Mobile Developer’s Guide to the Galaxy – 13th Edition
Seit 2009 veröffentlicht Enough Software einmal im Jahr ihren englischsprachigen Mobile Developer's Guide, in dem Entwickler und Entscheider Antworten auf zentrale aktuelle Fragen finden, die sich beim Einstieg in die mobile Branche stellen - so auch in der 13. Auflage.
Der Mobile Developer's Guide ist ein Non-Profit-Projekt, das von developer media unterstützt wird. Sollten Sie das Projekt als Autor, Sponsor oder Vertriebspartner unterstützen wollen, senden Sie Ihre E-Mail einfach an. firstname.lastname@example.org
Wow! This really is the 13th edition already. Time to send out a big THANK YOU to all the people who have supported the project since it started in 2009. Of course this includes all the writers, but also many readers who sent us their feedback, conference and barcamp organizers who distributed the books at their events, and of course the printing sponsors: this time SAP and PayPal. You are all awesome; we are looking forward to the next 13 editions. As usual, the whole content has been reviewed and updated
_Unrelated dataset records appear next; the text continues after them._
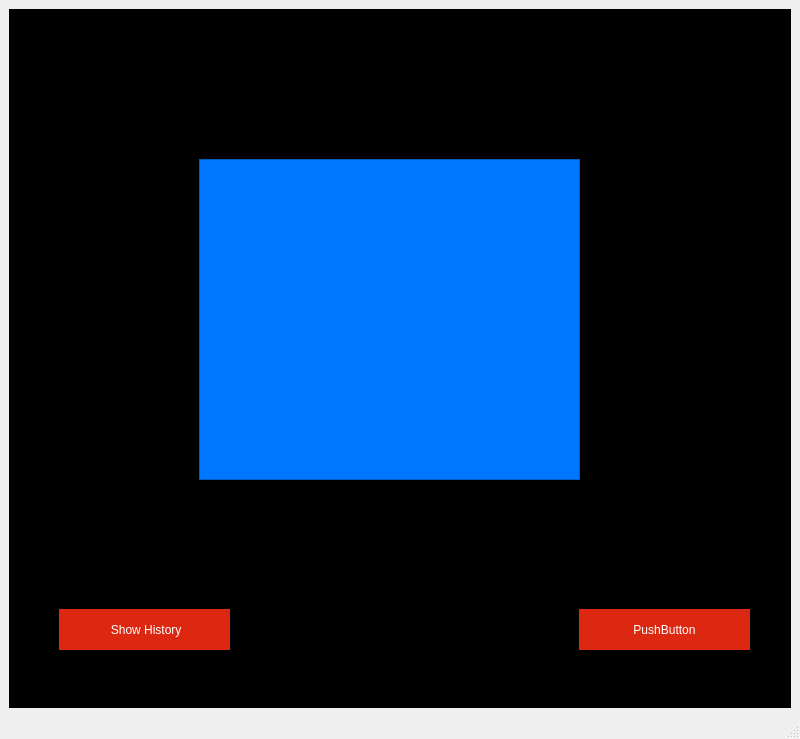
First picture: the form in Log/mainwindow.ui, repository Ragab21/AI-XO, before the edit.
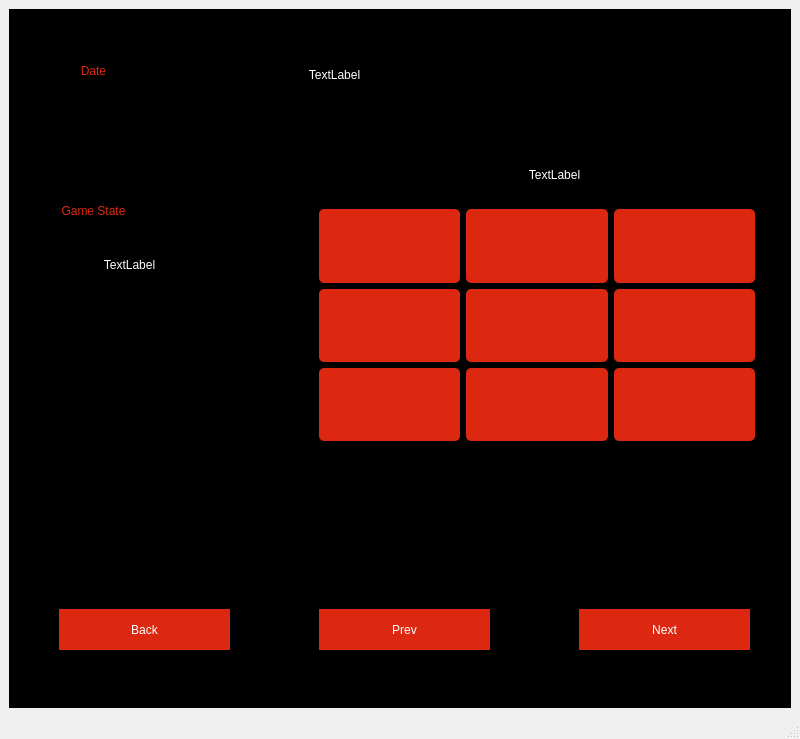
Second picture: the form after the edit.

Patch:
```diff
--- a/Log/mainwindow.ui
+++ b/Log/mainwindow.ui
@@ -662,7 +662,7 @@
 font: 14pt &quot;My Puma&quot;;</string>
         </property>
         <property name="text">
-         <string> Show History</string>
+         <string>Back</string>
         </property>
        </widget>
        <widget class="QPushButton" name="pushButton">
@@ -681,20 +681,350 @@
 font: 14pt &quot;My Puma&quot;;</string>
         </property>
         <property name="text">
-         <string>PushButton</string>
+         <string>Next</string>
         </property>
        </widget>
-       <widget class="QListView" name="History_Table">
+       <widget class="QWidget" name="layoutWidget">
         <property name="geometry">
          <rect>
-          <x>190</x>
-          <y>150</y>
-          <width>381</width>
-          <height>321</height>
+          <x>310</x>
+          <y>200</y>
+          <width>436</width>
+          <height>232</height>
          </rect>
         </property>
+        <layout class="QGridLayout" name="gridLayout_7">
+         <item row="2" column="0">
+          <widget class="QPushButton" name="XO7_2">
+           <property name="sizePolicy">
+            <sizepolicy hsizetype="Minimum" vsizetype="Minimum">
+             <horstretch>0</horstretch>
+             <verstretch>0</verstretch>
+            </sizepolicy>
+           </property>
+           <property name="styleSheet">
+            <string notr="true">color: rgb(220, 40, 16);
+border: none;
+font: 60px bold;
+background-color: rgb(220, 40, 16);
+border-radius: 5px</string>
+           </property>
+           <property name="text">
+            <string/>
+           </property>
+          </widget>
+         </item>
+         <item row="1" column="1">
+          <widget class="QPushButton" name="XO5_2">
+           <property name="sizePolicy">
+            <sizepolicy hsizetype="Minimum" vsizetype="Minimum">
+             <horstretch>0</horstretch>
+             <verstretch>0</verstretch>
+            </sizepolicy>
+           </property>
+           <property name="styleSheet">
+            <string notr="true">color: rgb(220, 40, 16);
+border: none;
+font: 60px bold;
+background-color: rgb(220, 40, 16);
+border-radius: 5px</string>
+           </property>
+           <property name="text">
+            <string/>
+           </property>
+          </widget>
+         </item>
+         <item row="2" column="1">
+          <widget class="QPushButton" name="XO8_2">
+           <property name="sizePolicy">
+            <sizepolicy hsizetype="Minimum" vsizetype="Minimum">
+             <horstretch>0</horstretch>
+             <verstretch>0</verstretch>
+            </sizepolicy>
+           </property>
+           <property name="styleSheet">
+            <string notr="true">color: rgb(220, 40, 16);
+border: none;
+font: 60px bold;
+background-color: rgb(220, 40, 16);
+border-radius: 5px</string>
+           </property>
+           <property name="text">
+            <string/>
+           </property>
+          </widget>
+         </item>
+         <item row="0" column="2">
+          <widget class="QPushButton" name="XO3_2">
+           <property name="sizePolicy">
+            <sizepolicy hsizetype="Minimum" vsizetype="Minimum">
+             <horstretch>0</horstretch>
+             <verstretch>0</verstretch>
+            </sizepolicy>
+           </property>
+           <property name="styleSheet">
+            <string notr="true">color: rgb(220, 40, 16);
+border: none;
+font: 60px bold;
+background-color: rgb(220, 40, 16);
+border-radius: 5px</string>
+           </property>
+           <property name="text">
+            <string/>
+           </property>
+          </widget>
+         </item>
+         <item row="1" column="0">
+          <widget class="QPushButton" name="XO4_2">
+           <property name="sizePolicy">
+            <sizepolicy hsizetype="Minimum" vsizetype="Minimum">
+             <horstretch>0</horstretch>
+             <verstretch>0</verstretch>
+            </sizepolicy>
+           </property>
+           <property name="styleSheet">
+            <string notr="true">color: rgb(220, 40, 16);
+border: none;
+font: 60px bold;
+background-color: rgb(220, 40, 16);
+border-radius: 5px</string>
+           </property>
+           <property name="text">
+            <string/>
+           </property>
+          </widget>
+         </item>
+         <item row="0" column="1">
+          <widget class="QPushButton" name="XO2_2">
+           <property name="sizePolicy">
+            <sizepolicy hsizetype="Minimum" vsizetype="Minimum">
+             <horstretch>0</horstretch>
+             <verstretch>0</verstretch>
+            </sizepolicy>
+           </property>
+           <property name="styleSheet">
+            <string notr="true">color: rgb(220, 40, 16);
+border: none;
+font: 60px bold;
+background-color: rgb(220, 40, 16);
+border-radius: 5px</string>
+           </property>
+           <property name="text">
+            <string/>
+           </property>
+          </widget>
+         </item>
+         <item row="2" column="2">
+          <widget class="QPushButton" name="XO9_2">
+           <property name="sizePolicy">
+            <sizepolicy hsizetype="Minimum" vsizetype="Minimum">
+             <horstretch>0</horstretch>
+             <verstretch>0</verstretch>
+            </sizepolicy>
+           </property>
+           <property name="styleSheet">
+            <string notr="true">color: rgb(220, 40, 16);
+border: none;
+font: 60px bold;
+background-color: rgb(220, 40, 16);
+border-radius: 5px</string>
+           </property>
+           <property name="text">
+            <string/>
+           </property>
+          </widget>
+         </item>
+         <item row="1" column="2">
+          <widget class="QPushButton" name="XO6_2">
+           <property name="sizePolicy">
+            <sizepolicy hsizetype="Minimum" vsizetype="Minimum">
+             <horstretch>0</horstretch>
+             <verstretch>0</verstretch>
+            </sizepolicy>
+           </property>
+           <property name="styleSheet">
+            <string notr="true">color: rgb(220, 40, 16);
+border: none;
+font: 60px bold;
+background-color: rgb(220, 40, 16);
+border-radius: 5px</string>
+           </property>
+           <property name="text">
+            <string/>
+           </property>
+          </widget>
+         </item>
+         <item row="0" column="0">
+          <widget class="QPushButton" name="XO1_2">
+           <property name="sizePolicy">
+            <sizepolicy hsizetype="Minimum" vsizetype="Minimum">
+             <horstretch>0</horstretch>
+             <verstretch>0</verstretch>
+            </sizepolicy>
+           </property>
+           <property name="styleSheet">
+            <string notr="true">color: rgb(220, 40, 16);
+border: none;
+font: 60px bold;
+background-color: rgb(220, 40, 16);
+border-radius: 5px</string>
+           </property>
+           <property name="text">
+            <string/>
+           </property>
+          </widget>
+         </item>
+        </layout>
+       </widget>
+       <widget class="QLabel" name="label_Username_2">
+        <property name="geometry">
+         <rect>
+          <x>30</x>
+          <y>50</y>
+          <width>109</width>
+          <height>24</height>
+         </rect>
+        </property>
         <property name="styleSheet">
-         <string notr="true">background-color: #07F </string>
+         <string notr="true">
+font: 12pt &quot;My Puma&quot;;
+color: rgb(220, 40, 16)</string>
+        </property>
+        <property name="text">
+         <string>Date</string>
+        </property>
+        <property name="alignment">
+         <set>Qt::AlignCenter</set>
+        </property>
+       </widget>
+       <widget class="QLabel" name="Datelabel">
+        <property name="geometry">
+         <rect>
+          <x>170</x>
+          <y>40</y>
+          <width>311</width>
+          <height>51</height>
+         </rect>
+        </property>
+        <property name="sizePolicy">
+         <sizepolicy hsizetype="Maximum" vsizetype="Maximum">
+          <horstretch>0</horstretch>
+          <verstretch>0</verstretch>
+         </sizepolicy>
+        </property>
+        <property name="layoutDirection">
+         <enum>Qt::LeftToRight</enum>
+        </property>
+        <property name="styleSheet">
+         <string notr="true">color: rgb(255, 255, 255);
+padding: 15px;
+font: 14pt &quot;My Puma&quot;;</string>
+        </property>
+        <property name="text">
+         <string>TextLabel</string>
+        </property>
+        <property name="alignment">
+         <set>Qt::AlignCenter</set>
+        </property>
+       </widget>
+       <widget class="QLabel" name="Vslabel">
+        <property name="geometry">
+         <rect>
+          <x>390</x>
+          <y>140</y>
+          <width>311</width>
+          <height>51</height>
+         </rect>
+        </property>
+        <property name="sizePolicy">
+         <sizepolicy hsizetype="Maximum" vsizetype="Maximum">
+          <horstretch>0</horstretch>
+          <verstretch>0</verstretch>
+         </sizepolicy>
+        </property>
+        <property name="layoutDirection">
+         <enum>Qt::LeftToRight</enum>
+        </property>
+        <property name="styleSheet">
+         <string notr="true">color: rgb(255, 255, 255);
+padding: 15px;
+font: 14pt &quot;My Puma&quot;;</string>
+        </property>
+        <property name="text">
+         <string>TextLabel</string>
+        </property>
+        <property name="alignment">
+         <set>Qt::AlignCenter</set>
+        </property>
+       </widget>
+       <widget class="QLabel" name="label_Username_3">
+        <property name="geometry">
+         <rect>
+          <x>30</x>
+          <y>190</y>
+          <width>109</width>
+          <height>24</height>
+         </rect>
+        </property>
+        <property name="styleSheet">
+         <string notr="true">
+font: 12pt &quot;My Puma&quot;;
+color: rgb(220, 40, 16)</string>
+        </property>
+        <property name="text">
+         <string>Game State</string>
+        </property>
+        <property name="alignment">
+         <set>Qt::AlignCenter</set>
+        </property>
+       </widget>
+       <widget class="QLabel" name="Gamestatelabel">
+        <property name="geometry">
+         <rect>
+          <x>10</x>
+          <y>230</y>
+          <width>221</width>
+          <height>51</height>
+         </rect>
+        </property>
+        <property name="sizePolicy">
+         <sizepolicy hsizetype="Maximum" vsizetype="Maximum">
+          <horstretch>0</horstretch>
+          <verstretch>0</verstretch>
+         </sizepolicy>
+        </property>
+        <property name="layoutDirection">
+         <enum>Qt::LeftToRight</enum>
+        </property>
+        <property name="styleSheet">
+         <string notr="true">color: rgb(255, 255, 255);
+padding: 15px;
+font: 14pt &quot;My Puma&quot;;</string>
+        </property>
+        <property name="text">
+         <string>TextLabel</string>
+        </property>
+        <property name="alignment">
+         <set>Qt::AlignCenter</set>
+        </property>
+       </widget>
+       <widget class="QPushButton" name="historyPrev">
+        <property name="geometry">
+         <rect>
+          <x>310</x>
+          <y>600</y>
+          <width>171</width>
+          <height>41</height>
+         </rect>
+        </property>
+        <property name="styleSheet">
+         <string notr="true">color: rgb(255, 255, 255);
+background-color: rgb(220, 40, 16);
+border: none;
+font: 14pt &quot;My Puma&quot;;</string>
+        </property>
+        <property name="text">
+         <string>Prev</string>
         </property>
        </widget>
       </widget>
```
Left out of the diff: 4 changed lines with no effect on the pictures.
where necessary for this release and we have even included a completely new chapter about Firefox OS! Apart from Firefox OS some exciting things happened since our last guide: Apple jumped on the ’flat design’ bandwagon and announced a completely redesigned iOS7 (who would have thought 10 years ago that Microsoft could be a trendsetter in design?!). Android finally acknowledged its fragmentation problem and released improvements that can be used on older OS versions as well. Google Glass wowed the world and made privacy advocates angry at the same time. But there were failures as well. BlackBerry and Windows Phone remain the problem children of the mobile world when it comes to market share, and Facebook’s Home initiative has received mixed feedback, wallowing at 2.5 stars on Google Play in August 2013. And then there was Edward Snowden. Various agencies with the US American NSA and the British GCHQ seem to be at the forefront of eavesdropping on our communications. And the Internet giants like Google, Facebook, Apple and Microsoft seem to be helping more than they are legally obliged to. This undermines our privacy, our freedom, Prologue II our trust in communication and politics. Of course big words like terrorism are used to justify these programs, but do we really want to live in such an Orwellian world? Back to technology: the mobile world receives new input from outside. Trends like quantify yourself1 and wearable computing2 continue to innovate mobile services with low energy Bluetooth as the current preferred connection glue between phones and embedded hardware. Tinkerers can easily invent new solutions based on Arduino, Raspberry Pi, Netduino and the like. And Smartwatches like Pebble, I’m Watch, or Agent show people really like these concepts.